▸ **Problem to work on**
The line containing "Co-Authored-By: Claude Opus" marks the end: write out exactly every line from the first line of the data below through that line, and only those.
Material supplied Start Marker
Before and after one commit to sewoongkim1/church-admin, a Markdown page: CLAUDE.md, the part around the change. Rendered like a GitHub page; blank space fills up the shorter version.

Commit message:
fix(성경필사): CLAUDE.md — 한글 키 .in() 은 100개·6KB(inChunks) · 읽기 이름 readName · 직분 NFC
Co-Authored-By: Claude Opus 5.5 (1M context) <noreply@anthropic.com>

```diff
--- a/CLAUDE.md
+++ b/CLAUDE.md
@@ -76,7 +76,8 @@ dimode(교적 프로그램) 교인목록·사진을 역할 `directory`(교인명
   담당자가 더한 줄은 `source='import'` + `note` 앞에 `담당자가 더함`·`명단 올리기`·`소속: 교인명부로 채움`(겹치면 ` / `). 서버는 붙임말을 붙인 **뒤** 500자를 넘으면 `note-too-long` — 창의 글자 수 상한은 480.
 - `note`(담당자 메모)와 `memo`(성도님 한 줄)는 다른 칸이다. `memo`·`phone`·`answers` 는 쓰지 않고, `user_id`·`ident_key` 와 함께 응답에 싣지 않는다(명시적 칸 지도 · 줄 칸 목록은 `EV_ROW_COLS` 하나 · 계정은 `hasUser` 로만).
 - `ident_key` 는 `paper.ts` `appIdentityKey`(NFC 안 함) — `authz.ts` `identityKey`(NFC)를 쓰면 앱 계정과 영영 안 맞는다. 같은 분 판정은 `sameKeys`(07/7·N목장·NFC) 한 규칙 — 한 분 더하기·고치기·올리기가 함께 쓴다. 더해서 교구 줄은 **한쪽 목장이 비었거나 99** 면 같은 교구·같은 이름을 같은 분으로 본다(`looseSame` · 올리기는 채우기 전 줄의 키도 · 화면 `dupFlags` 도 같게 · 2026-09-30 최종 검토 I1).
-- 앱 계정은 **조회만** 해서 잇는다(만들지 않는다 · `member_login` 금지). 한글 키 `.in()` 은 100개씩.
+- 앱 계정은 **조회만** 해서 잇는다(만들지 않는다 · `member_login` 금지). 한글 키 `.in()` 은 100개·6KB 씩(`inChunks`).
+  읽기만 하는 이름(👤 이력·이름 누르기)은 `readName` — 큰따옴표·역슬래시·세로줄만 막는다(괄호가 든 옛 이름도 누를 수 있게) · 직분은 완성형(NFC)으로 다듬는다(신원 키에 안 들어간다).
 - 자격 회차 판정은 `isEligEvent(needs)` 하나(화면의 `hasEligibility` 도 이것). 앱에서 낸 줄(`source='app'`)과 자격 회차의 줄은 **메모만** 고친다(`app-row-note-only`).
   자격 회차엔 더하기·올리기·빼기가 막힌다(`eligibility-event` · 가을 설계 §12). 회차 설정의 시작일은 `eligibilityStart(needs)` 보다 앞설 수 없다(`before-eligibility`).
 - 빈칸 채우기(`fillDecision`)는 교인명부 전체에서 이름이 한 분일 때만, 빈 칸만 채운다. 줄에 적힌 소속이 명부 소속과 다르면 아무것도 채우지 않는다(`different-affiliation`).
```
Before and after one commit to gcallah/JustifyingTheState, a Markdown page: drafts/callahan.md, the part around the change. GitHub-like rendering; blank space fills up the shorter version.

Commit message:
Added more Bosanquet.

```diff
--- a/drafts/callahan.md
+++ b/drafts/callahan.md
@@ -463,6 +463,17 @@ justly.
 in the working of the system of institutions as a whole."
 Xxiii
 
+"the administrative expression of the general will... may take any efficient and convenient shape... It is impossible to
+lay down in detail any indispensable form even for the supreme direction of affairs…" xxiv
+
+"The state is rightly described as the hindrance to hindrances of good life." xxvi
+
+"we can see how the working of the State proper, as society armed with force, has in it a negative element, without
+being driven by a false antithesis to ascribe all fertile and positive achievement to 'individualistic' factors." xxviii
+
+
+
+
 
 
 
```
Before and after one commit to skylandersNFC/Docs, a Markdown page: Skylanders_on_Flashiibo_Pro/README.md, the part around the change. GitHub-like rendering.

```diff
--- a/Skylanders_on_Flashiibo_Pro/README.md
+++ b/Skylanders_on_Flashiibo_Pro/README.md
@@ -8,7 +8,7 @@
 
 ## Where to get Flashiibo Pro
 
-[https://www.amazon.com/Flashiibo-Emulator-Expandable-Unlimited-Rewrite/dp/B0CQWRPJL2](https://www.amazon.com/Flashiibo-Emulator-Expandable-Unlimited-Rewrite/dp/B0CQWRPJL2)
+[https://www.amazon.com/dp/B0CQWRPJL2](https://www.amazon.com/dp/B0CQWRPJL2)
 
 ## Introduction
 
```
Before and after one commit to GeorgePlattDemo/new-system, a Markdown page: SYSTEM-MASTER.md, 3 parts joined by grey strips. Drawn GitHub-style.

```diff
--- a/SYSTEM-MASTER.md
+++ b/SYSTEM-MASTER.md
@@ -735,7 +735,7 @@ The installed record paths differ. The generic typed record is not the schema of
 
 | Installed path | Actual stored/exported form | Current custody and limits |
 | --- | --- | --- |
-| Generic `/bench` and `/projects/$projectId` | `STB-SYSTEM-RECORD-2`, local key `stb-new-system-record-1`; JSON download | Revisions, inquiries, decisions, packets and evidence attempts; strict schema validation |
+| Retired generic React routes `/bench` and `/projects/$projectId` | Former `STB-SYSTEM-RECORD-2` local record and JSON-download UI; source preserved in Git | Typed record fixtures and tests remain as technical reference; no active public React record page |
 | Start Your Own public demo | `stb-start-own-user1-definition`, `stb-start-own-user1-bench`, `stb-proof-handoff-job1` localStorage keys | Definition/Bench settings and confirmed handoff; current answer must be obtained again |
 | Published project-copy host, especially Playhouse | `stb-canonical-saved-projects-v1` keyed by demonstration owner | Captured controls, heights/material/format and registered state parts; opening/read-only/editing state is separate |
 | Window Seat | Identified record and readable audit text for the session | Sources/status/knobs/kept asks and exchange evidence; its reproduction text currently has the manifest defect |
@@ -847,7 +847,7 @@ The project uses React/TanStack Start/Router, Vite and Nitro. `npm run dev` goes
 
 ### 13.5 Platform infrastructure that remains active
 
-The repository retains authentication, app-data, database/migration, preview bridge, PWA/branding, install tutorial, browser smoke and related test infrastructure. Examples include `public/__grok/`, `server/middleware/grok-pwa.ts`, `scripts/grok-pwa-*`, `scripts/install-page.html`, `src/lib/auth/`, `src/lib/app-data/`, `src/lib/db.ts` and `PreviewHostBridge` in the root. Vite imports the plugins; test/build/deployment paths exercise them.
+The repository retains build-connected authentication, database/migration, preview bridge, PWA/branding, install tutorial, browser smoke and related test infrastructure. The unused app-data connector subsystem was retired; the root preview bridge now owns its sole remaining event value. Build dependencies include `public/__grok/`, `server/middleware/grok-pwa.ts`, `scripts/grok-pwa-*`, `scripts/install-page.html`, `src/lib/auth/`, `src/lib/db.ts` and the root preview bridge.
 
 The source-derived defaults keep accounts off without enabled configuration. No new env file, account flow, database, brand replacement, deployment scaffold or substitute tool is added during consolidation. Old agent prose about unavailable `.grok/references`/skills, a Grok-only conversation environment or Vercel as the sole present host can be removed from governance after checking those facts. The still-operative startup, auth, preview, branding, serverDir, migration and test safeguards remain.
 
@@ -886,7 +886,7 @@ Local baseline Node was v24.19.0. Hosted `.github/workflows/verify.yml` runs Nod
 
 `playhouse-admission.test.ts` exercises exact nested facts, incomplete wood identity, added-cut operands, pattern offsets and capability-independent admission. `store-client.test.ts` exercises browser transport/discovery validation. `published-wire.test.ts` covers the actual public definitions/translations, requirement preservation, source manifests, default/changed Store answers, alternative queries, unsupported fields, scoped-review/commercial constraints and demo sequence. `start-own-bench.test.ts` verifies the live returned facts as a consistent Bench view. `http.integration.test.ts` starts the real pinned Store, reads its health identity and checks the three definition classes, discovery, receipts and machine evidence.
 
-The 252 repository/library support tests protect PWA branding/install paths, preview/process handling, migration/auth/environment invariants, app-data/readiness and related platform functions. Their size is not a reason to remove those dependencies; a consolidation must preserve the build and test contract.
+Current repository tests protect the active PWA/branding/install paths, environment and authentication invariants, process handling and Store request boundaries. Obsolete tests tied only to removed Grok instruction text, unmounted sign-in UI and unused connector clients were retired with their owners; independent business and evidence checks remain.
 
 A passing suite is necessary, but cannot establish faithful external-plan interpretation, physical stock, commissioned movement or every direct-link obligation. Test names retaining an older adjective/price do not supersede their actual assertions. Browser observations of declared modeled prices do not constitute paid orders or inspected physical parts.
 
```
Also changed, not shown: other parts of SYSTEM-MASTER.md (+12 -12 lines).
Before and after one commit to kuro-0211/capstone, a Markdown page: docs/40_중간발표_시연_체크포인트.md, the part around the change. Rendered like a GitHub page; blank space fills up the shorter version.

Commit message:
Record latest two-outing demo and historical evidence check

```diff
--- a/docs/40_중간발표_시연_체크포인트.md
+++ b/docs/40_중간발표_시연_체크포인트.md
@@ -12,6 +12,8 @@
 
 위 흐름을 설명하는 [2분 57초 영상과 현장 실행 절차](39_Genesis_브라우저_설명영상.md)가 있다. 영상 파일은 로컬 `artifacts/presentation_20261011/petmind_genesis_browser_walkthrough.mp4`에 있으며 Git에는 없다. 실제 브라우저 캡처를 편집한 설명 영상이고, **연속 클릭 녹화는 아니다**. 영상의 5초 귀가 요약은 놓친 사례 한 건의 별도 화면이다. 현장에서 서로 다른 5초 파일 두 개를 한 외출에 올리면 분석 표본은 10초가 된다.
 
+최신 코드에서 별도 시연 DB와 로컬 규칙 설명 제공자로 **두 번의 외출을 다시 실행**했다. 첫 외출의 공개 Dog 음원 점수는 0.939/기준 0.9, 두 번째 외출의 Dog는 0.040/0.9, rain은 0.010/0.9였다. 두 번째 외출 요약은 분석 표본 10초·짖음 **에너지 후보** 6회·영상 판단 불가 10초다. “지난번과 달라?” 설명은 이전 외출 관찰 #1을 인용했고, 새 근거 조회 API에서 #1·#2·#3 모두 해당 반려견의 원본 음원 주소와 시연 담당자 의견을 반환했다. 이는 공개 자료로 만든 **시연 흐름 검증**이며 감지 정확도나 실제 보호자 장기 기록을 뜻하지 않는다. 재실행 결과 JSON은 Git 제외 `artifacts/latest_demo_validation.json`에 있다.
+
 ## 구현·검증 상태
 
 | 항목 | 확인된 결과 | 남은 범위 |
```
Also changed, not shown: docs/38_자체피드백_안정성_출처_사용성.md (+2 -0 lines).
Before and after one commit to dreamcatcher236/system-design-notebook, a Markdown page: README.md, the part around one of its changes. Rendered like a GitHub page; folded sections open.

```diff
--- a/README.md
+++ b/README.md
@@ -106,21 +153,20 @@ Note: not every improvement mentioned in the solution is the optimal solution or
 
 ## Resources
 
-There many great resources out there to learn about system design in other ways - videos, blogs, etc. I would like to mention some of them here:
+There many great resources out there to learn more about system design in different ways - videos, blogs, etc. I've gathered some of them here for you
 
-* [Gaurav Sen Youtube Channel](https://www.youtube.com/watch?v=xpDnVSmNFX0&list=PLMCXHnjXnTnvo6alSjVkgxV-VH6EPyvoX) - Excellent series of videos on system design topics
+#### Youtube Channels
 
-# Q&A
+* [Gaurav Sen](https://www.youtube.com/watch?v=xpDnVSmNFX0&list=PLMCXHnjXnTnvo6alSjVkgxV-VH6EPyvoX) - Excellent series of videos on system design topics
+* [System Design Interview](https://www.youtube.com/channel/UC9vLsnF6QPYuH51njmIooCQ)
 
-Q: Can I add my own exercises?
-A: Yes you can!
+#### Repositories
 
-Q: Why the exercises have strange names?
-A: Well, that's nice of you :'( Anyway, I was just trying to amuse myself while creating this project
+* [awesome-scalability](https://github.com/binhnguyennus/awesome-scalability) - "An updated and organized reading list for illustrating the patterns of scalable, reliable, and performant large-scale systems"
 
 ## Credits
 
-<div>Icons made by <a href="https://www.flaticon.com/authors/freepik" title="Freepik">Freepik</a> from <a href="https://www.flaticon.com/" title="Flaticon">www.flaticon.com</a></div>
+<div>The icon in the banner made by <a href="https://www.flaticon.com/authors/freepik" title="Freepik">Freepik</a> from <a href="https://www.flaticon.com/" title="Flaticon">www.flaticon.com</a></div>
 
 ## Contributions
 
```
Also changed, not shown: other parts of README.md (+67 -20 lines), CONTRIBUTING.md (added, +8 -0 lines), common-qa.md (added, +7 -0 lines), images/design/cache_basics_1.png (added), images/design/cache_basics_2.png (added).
Material supplied End Marker
▸ **Exercise solution**
Before and after one commit to sewoongkim1/church-admin, a Markdown page: CLAUDE.md, the part around the change. Rendered like a GitHub page; blank space fills up the shorter version.

Commit message:
fix(성경필사): CLAUDE.md — 한글 키 .in() 은 100개·6KB(inChunks) · 읽기 이름 readName · 직분 NFC
Co-Authored-By: Claude Opus 5.5 (1M context) <noreply@anthropic.com>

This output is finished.